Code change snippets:
[Start of Attachment]

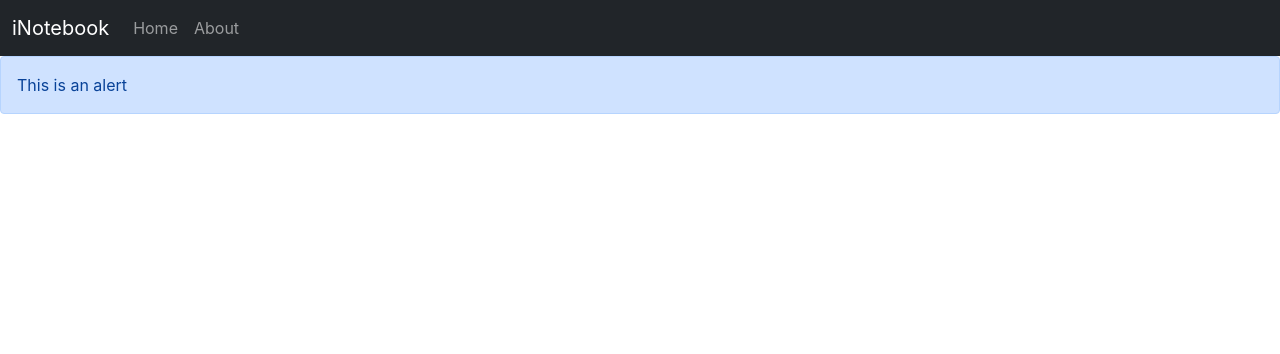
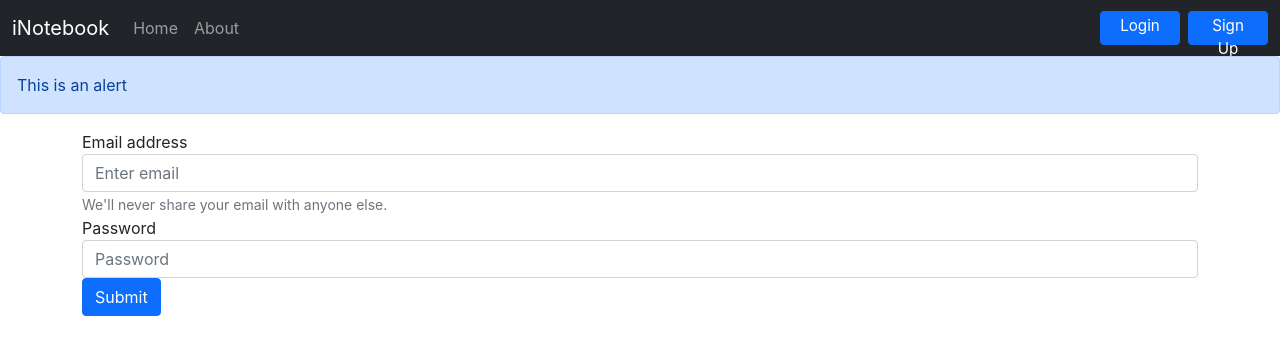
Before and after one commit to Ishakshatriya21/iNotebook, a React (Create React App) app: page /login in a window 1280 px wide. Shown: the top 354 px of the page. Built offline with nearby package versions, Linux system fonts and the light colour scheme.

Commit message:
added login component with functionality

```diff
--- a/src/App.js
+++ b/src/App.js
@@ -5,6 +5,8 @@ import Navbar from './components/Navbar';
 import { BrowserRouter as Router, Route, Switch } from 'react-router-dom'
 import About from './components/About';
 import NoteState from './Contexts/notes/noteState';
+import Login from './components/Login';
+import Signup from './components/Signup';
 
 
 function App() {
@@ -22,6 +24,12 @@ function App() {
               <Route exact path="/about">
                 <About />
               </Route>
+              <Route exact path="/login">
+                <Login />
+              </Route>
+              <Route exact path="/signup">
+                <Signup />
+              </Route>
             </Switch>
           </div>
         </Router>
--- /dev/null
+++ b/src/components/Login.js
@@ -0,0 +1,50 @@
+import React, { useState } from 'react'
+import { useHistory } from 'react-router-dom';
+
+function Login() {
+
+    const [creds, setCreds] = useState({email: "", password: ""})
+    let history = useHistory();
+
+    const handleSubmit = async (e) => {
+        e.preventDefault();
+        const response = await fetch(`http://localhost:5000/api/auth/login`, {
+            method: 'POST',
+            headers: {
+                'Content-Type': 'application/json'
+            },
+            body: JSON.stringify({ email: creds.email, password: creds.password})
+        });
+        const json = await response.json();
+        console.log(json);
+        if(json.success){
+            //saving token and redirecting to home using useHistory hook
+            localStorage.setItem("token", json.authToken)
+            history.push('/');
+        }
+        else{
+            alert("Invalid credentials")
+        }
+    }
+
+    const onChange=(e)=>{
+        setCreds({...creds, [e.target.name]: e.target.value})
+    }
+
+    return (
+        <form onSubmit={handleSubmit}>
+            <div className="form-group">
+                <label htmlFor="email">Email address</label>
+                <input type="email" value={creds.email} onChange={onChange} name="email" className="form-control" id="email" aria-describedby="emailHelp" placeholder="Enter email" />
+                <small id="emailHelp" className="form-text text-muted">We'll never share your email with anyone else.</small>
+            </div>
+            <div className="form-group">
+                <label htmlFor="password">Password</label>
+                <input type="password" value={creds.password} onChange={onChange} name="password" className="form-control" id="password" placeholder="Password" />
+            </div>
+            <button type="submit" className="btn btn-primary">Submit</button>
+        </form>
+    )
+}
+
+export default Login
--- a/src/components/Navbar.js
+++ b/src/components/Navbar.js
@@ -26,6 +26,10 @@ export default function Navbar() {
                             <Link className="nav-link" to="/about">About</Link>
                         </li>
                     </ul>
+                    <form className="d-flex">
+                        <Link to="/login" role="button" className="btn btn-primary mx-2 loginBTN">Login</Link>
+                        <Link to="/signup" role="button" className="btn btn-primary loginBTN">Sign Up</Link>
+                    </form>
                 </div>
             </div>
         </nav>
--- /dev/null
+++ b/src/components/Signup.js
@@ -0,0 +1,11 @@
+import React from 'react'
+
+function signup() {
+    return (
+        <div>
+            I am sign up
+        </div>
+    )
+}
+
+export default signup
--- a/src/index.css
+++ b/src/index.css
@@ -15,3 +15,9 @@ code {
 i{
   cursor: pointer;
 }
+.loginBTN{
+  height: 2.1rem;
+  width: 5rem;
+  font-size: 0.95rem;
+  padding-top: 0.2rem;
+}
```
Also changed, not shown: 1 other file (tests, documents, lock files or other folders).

[End of Attachment]
[Start of Attachment]

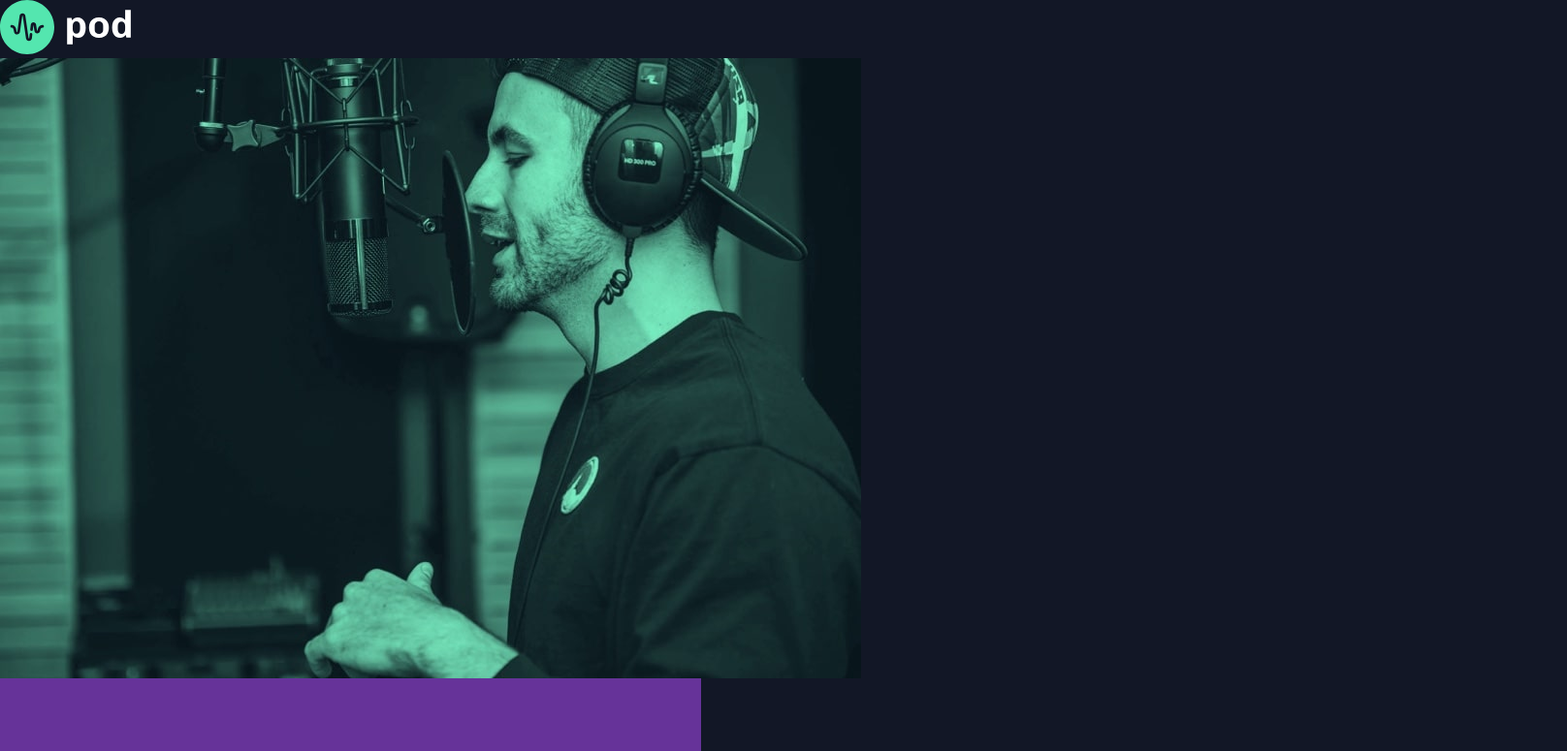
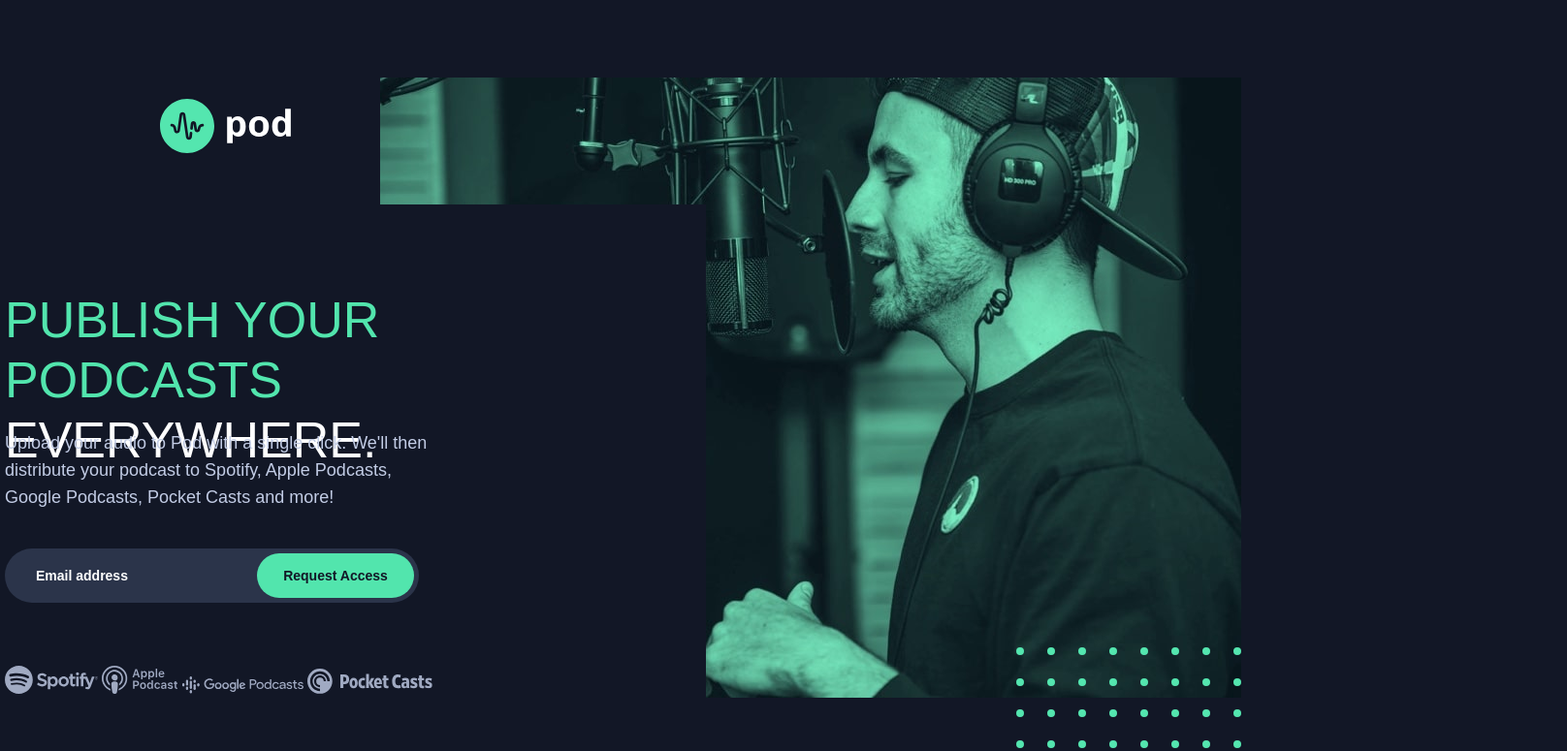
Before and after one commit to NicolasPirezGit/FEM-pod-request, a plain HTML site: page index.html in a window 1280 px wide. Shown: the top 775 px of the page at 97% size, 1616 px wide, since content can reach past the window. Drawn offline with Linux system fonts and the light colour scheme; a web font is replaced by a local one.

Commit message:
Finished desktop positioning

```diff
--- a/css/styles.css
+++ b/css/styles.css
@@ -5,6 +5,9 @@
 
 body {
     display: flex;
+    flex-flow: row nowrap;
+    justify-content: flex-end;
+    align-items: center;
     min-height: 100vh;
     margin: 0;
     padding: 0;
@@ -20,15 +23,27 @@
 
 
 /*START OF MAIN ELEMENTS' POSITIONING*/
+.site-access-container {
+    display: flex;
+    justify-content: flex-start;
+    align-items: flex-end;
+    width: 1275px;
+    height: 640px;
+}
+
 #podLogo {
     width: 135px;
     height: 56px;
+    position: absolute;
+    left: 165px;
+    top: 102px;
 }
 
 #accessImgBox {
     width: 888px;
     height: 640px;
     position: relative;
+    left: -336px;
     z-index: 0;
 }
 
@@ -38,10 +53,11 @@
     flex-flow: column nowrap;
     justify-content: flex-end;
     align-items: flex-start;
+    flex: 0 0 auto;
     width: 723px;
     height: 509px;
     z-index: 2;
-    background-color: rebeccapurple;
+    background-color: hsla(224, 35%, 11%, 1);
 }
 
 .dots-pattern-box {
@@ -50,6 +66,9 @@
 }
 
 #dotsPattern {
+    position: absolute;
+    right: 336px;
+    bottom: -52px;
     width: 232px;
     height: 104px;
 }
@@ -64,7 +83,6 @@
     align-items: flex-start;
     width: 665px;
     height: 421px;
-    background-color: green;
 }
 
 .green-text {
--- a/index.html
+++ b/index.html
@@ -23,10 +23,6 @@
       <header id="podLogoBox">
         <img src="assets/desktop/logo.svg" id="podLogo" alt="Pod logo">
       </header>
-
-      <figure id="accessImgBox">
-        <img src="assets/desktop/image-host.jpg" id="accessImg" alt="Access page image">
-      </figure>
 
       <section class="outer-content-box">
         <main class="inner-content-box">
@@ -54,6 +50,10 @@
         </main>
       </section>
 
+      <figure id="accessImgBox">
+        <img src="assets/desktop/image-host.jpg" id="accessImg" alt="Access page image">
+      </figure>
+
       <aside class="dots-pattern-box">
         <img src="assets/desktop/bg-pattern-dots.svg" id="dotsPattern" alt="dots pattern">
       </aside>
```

[End of Attachment]

# [Prompt]
Please copy each line of the records above that holds the word "flex".

# [Result of the task]
+                    <form className="d-flex">
     display: flex;
+    flex-flow: row nowrap;
+    justify-content: flex-end;
+    display: flex;
+    justify-content: flex-start;
+    align-items: flex-end;
     flex-flow: column nowrap;
     justify-content: flex-end;
     align-items: flex-start;
+    flex: 0 0 auto;
     align-items: flex-start;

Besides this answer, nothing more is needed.